Labour wants a comprehensive inquiry into the FNPF investment portfolio to see if they were in the best interests of members.
Opposition Leader Mahendra Chaudhry’s call comes in the wake of controversy over a decision to award design tender for the $220 million Natadola Marine Resort to foreign architects.
Chaudhry said FNPF was using members’ pension funds to engage in investment deals that were too risky.
Government has just amended the FNPF legislation removing the restriction placed on FNPF to only invest in “blue chip” companies.
Chaudhry said since FNPF now had greater freedom to invest in projects, there was need for more vigorous scrutiny of its investment portfolio to ensure members’ funds were not placed at risk.
“As trustees of the fund, board members are responsible for ensuring that the contribution of members is protected and that returns from investment are reasonable.
“Over the years, the rate of returns has been doing down and that indicates a bad investment policy,” he charged. Tourism was a high-risk investment.
Chaudhry called for an audit of investments by the Fund as the Fund’s transactions lacked transparency. FNPF had no right to play around with members’ savings, he said.

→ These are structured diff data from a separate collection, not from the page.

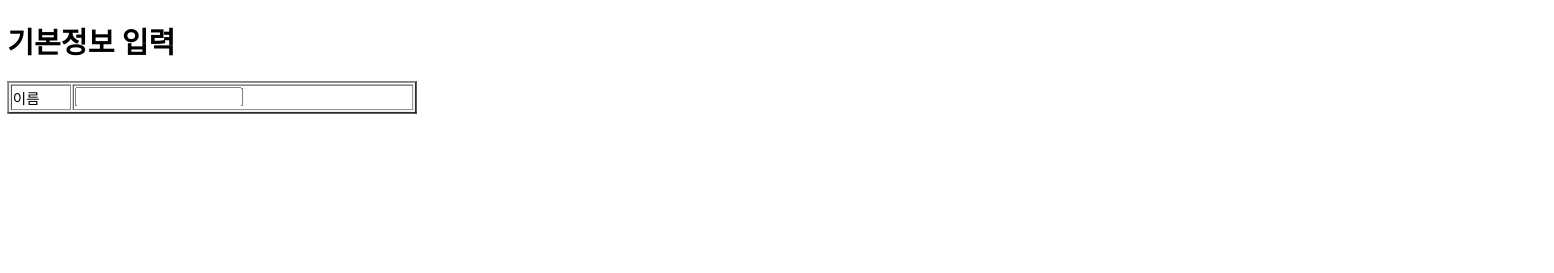
Repository: Cheol-Cheol/KOSA
Page: Kcc_web/Html/WebContent/mission/3.html
The author's editor kept a copy of each file at every save. The page is drawn from the files as they stood at one save, then again after the next save.
The browser window is 1280 px wide. The page is 1280 px wide, then 1708 px, then 1280 px, so the pictures cover 1708 px, including what lies to the right of the window. The pictures show the whole page, at 91% of full size.

Above is the page before, as saved 2024-07-08 06:20:43.

After the next save:
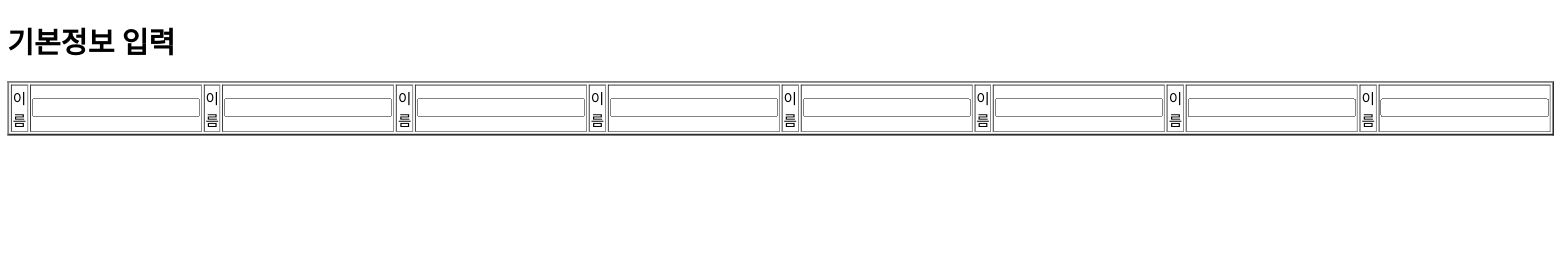
Saved 27 s later.
--- a/Kcc_web/Html/WebContent/mission/3.html
+++ b/Kcc_web/Html/WebContent/mission/3.html
@@ -10,6 +10,20 @@
 		<table width="450" border="2">
 			<td>이름</td>
 			<td><input type="text" /></td>
+			<td>이름</td>
+			<td><input type="text" /></td>
+			<td>이름</td>
+			<td><input type="text" /></td>
+			<td>이름</td>
+			<td><input type="text" /></td>
+			<td>이름</td>
+			<td><input type="text" /></td>
+			<td>이름</td>
+			<td><input type="text" /></td>
+			<td>이름</td>
+			<td><input type="text" /></td>
+			<td>이름</td>
+			<td><input type="text" /></td>
 		</table>
 	</form>
 </body>

After the 2 saves that followed:
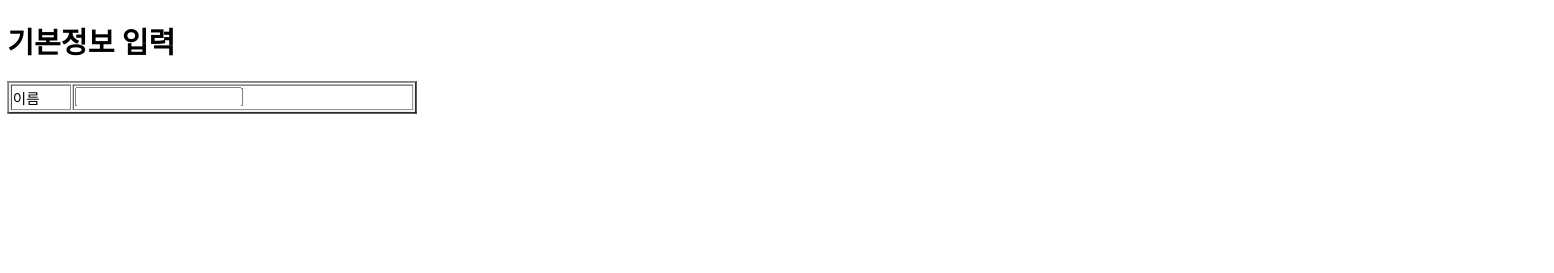
The 2 saves are shown as one change because they came seconds apart.
The last was saved 27 s later.
--- a/Kcc_web/Html/WebContent/mission/3.html
+++ b/Kcc_web/Html/WebContent/mission/3.html
@@ -8,22 +8,10 @@
 	<h1>기본정보 입력</h1>
 	<form action="#">
 		<table width="450" border="2">
-			<td>이름</td>
-			<td><input type="text" /></td>
-			<td>이름</td>
-			<td><input type="text" /></td>
-			<td>이름</td>
-			<td><input type="text" /></td>
-			<td>이름</td>
-			<td><input type="text" /></td>
-			<td>이름</td>
-			<td><input type="text" /></td>
-			<td>이름</td>
-			<td><input type="text" /></td>
-			<td>이름</td>
-			<td><input type="text" /></td>
-			<td>이름</td>
-			<td><input type="text" /></td>
+			<tr>
+				<td>이름</td>
+				<td><input type="text" /></td>
+			</tr>
 		</table>
 	</form>
 </body>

The fact that government is now FNPF’s largest borrower, has also raised concerns about the future viability of the Fund.